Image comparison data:
____________________

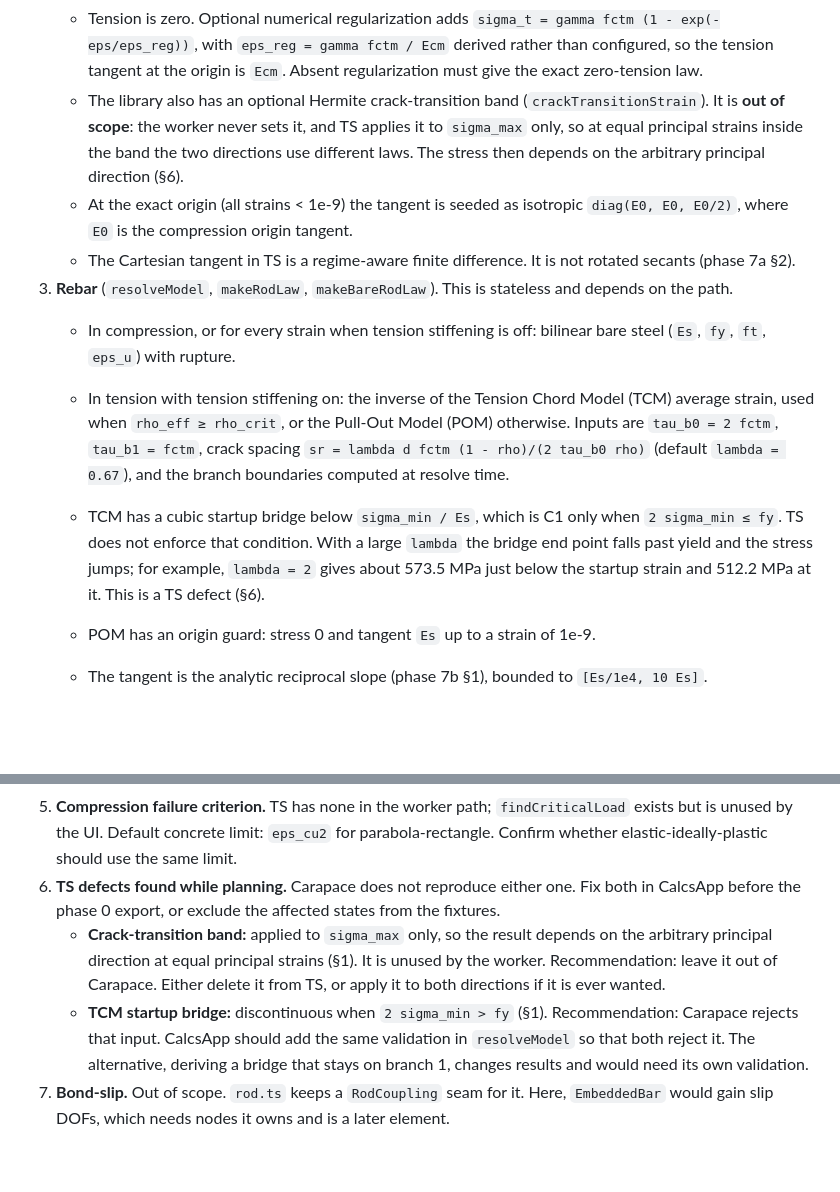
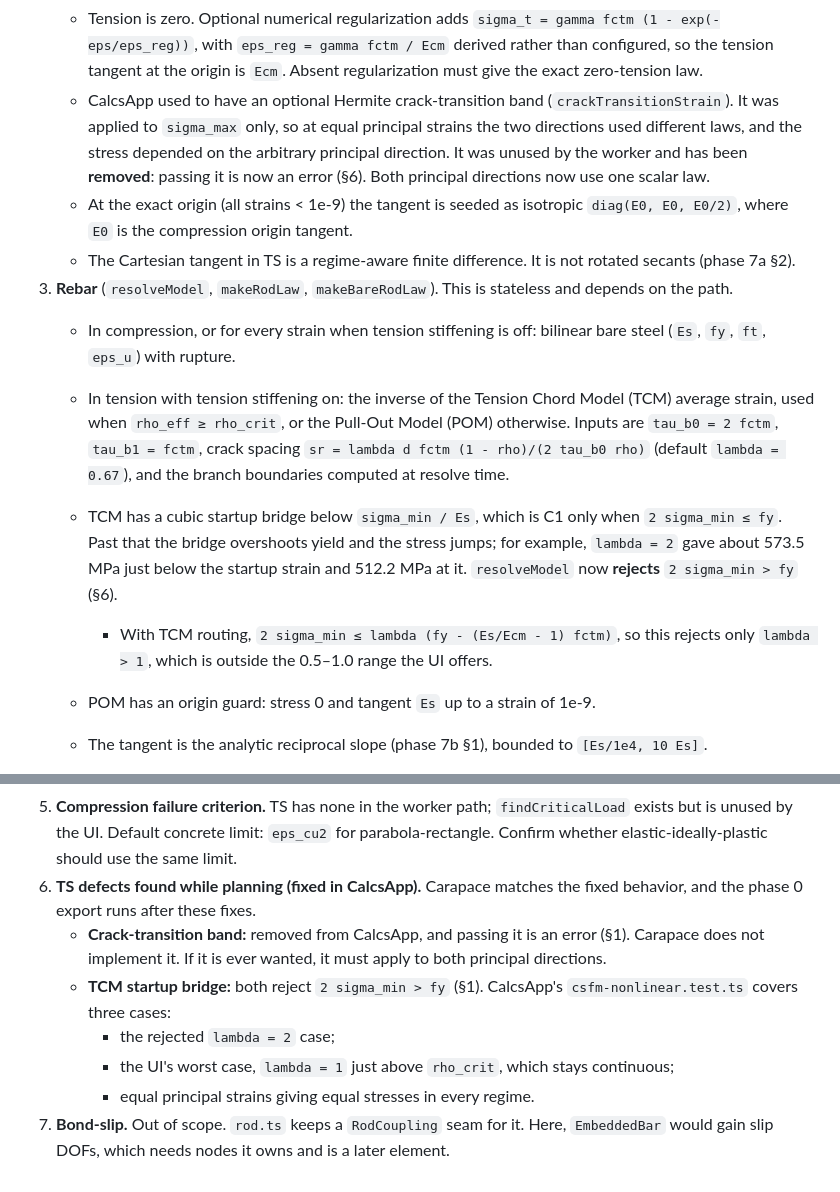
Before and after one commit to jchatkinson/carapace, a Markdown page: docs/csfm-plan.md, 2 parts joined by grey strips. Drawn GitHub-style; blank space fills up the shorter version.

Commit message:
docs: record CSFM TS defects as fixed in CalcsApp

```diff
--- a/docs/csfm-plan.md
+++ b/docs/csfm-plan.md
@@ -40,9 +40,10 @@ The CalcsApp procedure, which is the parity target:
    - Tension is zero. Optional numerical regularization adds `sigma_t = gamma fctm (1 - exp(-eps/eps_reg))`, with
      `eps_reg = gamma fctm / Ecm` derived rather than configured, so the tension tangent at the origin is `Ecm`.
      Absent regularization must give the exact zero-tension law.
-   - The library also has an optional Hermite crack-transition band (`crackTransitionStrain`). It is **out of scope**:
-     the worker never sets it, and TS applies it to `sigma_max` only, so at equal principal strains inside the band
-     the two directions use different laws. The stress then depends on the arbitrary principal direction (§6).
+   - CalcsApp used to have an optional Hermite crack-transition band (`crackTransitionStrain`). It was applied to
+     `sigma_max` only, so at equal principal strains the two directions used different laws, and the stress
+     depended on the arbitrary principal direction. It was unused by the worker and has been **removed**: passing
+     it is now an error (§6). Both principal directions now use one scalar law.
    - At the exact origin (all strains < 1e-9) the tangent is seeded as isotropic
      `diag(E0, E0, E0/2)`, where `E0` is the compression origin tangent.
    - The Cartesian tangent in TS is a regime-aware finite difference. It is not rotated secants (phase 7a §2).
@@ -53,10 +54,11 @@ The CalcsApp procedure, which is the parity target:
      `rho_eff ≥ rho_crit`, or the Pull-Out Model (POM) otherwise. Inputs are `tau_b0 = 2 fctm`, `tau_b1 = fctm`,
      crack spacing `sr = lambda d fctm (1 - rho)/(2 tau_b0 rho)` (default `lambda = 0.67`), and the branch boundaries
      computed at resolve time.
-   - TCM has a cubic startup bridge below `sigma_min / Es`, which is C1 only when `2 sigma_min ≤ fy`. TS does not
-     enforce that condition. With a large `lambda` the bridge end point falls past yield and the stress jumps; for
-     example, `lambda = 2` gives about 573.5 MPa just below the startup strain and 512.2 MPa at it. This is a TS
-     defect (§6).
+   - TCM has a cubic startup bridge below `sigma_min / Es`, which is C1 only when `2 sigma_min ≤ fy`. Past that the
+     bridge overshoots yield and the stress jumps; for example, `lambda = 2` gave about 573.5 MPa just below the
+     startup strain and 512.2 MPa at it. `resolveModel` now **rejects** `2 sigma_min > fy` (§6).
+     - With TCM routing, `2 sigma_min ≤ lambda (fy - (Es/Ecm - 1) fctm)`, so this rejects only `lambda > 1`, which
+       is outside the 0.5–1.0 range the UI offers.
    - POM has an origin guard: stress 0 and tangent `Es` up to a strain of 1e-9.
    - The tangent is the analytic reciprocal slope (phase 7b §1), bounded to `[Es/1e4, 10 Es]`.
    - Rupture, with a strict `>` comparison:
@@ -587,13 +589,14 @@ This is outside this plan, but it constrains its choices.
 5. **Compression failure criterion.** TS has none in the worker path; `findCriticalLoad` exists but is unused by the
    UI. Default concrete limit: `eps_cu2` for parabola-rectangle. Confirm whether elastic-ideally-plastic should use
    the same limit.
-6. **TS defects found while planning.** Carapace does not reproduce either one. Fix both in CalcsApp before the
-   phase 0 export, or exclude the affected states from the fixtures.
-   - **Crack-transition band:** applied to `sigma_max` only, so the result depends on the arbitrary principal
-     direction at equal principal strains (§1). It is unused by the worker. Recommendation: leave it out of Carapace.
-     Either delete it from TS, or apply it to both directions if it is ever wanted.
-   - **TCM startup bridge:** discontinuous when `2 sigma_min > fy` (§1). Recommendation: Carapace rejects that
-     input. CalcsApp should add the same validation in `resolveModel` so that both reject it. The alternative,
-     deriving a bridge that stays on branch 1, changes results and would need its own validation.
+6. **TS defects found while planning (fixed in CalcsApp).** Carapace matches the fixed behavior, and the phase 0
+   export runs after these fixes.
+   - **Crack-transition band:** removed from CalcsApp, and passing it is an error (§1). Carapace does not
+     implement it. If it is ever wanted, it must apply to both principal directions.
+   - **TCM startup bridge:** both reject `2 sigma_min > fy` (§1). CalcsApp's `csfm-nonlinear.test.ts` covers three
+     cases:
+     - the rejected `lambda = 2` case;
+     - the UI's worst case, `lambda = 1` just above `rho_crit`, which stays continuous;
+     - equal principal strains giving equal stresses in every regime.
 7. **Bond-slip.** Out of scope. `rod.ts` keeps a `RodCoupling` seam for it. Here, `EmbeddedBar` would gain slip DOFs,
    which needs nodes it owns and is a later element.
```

____________________

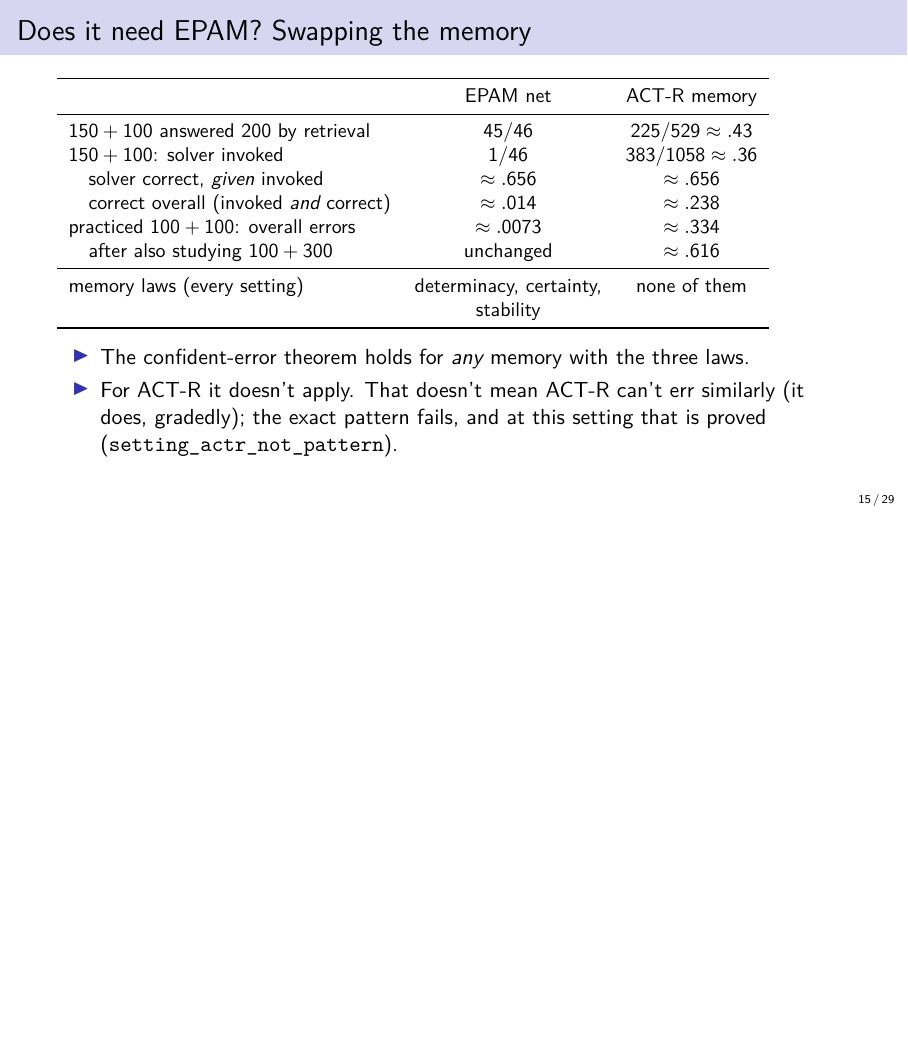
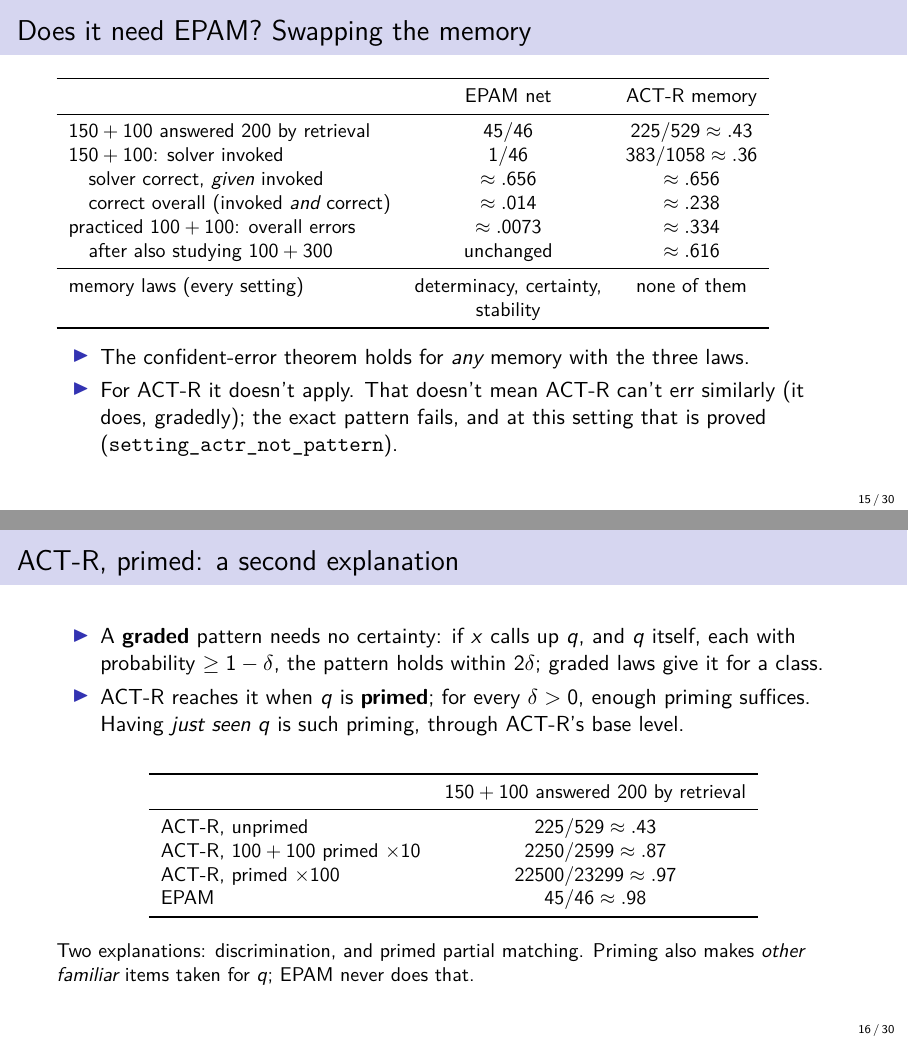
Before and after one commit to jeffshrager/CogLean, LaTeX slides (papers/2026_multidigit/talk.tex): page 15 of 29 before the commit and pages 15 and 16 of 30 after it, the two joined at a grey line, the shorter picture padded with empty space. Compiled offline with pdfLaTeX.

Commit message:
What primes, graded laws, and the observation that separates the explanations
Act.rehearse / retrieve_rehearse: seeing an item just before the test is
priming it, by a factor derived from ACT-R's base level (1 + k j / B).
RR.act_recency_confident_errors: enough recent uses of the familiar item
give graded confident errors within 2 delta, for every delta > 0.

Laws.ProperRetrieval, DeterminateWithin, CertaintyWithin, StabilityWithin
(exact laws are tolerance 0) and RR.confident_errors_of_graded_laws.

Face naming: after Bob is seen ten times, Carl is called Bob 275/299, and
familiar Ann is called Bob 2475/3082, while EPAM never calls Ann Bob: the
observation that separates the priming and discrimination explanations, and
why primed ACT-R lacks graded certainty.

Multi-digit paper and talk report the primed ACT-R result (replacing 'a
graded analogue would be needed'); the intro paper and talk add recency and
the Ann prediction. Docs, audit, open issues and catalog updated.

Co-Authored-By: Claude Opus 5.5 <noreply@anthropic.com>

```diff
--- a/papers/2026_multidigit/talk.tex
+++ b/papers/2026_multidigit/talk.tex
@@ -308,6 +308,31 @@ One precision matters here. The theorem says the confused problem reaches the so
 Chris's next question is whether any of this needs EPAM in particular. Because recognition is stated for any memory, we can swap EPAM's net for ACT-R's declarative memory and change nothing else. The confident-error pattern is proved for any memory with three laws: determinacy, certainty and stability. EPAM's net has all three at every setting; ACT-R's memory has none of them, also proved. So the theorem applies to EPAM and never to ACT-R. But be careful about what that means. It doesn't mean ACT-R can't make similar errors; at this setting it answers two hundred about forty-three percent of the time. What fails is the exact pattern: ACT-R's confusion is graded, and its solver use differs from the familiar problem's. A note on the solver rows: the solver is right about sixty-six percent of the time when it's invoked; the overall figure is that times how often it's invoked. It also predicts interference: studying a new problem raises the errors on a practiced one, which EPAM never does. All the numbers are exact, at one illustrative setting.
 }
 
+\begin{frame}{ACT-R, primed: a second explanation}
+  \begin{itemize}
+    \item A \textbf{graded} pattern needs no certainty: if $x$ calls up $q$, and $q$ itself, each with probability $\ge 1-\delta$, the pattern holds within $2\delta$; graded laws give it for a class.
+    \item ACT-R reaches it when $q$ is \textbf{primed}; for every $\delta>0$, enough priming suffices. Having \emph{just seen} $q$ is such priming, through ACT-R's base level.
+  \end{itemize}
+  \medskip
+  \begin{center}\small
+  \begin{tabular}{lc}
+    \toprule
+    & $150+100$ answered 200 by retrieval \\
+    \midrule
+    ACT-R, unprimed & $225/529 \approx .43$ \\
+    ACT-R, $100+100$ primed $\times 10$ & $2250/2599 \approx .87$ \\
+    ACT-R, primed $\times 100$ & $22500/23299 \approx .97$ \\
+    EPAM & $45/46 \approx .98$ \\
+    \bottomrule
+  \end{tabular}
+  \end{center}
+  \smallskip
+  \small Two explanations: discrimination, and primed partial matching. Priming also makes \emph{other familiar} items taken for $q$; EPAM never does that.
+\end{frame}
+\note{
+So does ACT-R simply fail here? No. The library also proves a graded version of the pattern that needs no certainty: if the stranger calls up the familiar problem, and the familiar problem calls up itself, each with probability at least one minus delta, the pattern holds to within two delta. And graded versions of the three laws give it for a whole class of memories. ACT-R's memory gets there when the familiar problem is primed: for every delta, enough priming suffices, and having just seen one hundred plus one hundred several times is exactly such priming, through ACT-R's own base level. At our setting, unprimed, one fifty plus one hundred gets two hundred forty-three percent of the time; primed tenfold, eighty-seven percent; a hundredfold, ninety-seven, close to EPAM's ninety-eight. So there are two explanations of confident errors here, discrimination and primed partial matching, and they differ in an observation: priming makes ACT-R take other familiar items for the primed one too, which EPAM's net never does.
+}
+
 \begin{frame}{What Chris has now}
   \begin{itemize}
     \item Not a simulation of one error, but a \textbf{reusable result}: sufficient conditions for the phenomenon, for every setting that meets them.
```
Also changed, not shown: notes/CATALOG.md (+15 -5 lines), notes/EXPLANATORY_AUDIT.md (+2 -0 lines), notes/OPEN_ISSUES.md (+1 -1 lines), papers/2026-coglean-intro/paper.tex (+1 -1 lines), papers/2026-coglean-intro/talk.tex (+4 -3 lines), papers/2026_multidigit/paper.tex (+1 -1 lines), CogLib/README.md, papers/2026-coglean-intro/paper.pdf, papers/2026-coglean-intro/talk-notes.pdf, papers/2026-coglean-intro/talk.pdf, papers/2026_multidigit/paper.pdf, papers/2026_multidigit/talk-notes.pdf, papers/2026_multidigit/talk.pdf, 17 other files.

____________________

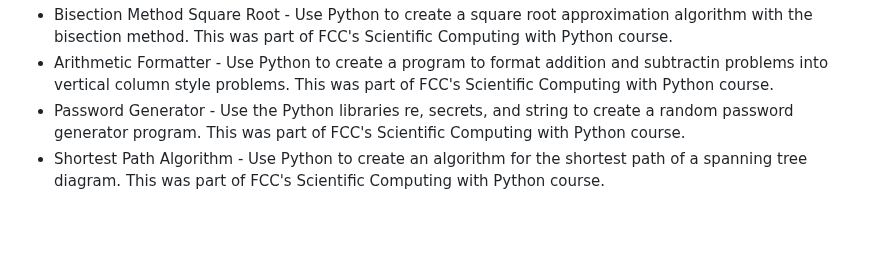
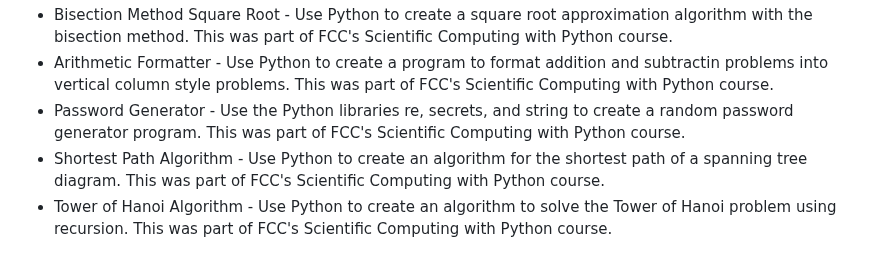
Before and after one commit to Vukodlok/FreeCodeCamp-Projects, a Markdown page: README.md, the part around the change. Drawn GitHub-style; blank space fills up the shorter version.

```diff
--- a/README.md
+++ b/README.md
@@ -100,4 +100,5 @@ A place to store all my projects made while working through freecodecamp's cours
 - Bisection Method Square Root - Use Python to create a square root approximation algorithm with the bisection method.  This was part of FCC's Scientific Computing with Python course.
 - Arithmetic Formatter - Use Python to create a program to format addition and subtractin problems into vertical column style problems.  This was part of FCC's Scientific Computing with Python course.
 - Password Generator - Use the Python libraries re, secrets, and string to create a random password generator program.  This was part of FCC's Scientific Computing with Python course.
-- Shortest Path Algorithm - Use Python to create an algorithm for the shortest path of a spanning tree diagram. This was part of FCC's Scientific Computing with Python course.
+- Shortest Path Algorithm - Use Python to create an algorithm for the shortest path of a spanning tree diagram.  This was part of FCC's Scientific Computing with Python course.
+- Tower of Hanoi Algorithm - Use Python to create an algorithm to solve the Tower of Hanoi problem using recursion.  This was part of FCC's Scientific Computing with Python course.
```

____________________

Look through the records for the string "begin". Copy every line that has it.

+\begin{frame}{ACT-R, primed: a second explanation}
+  \begin{itemize}
+  \begin{center}\small
+  \begin{tabular}{lc}
 \begin{frame}{What Chris has now}
   \begin{itemize}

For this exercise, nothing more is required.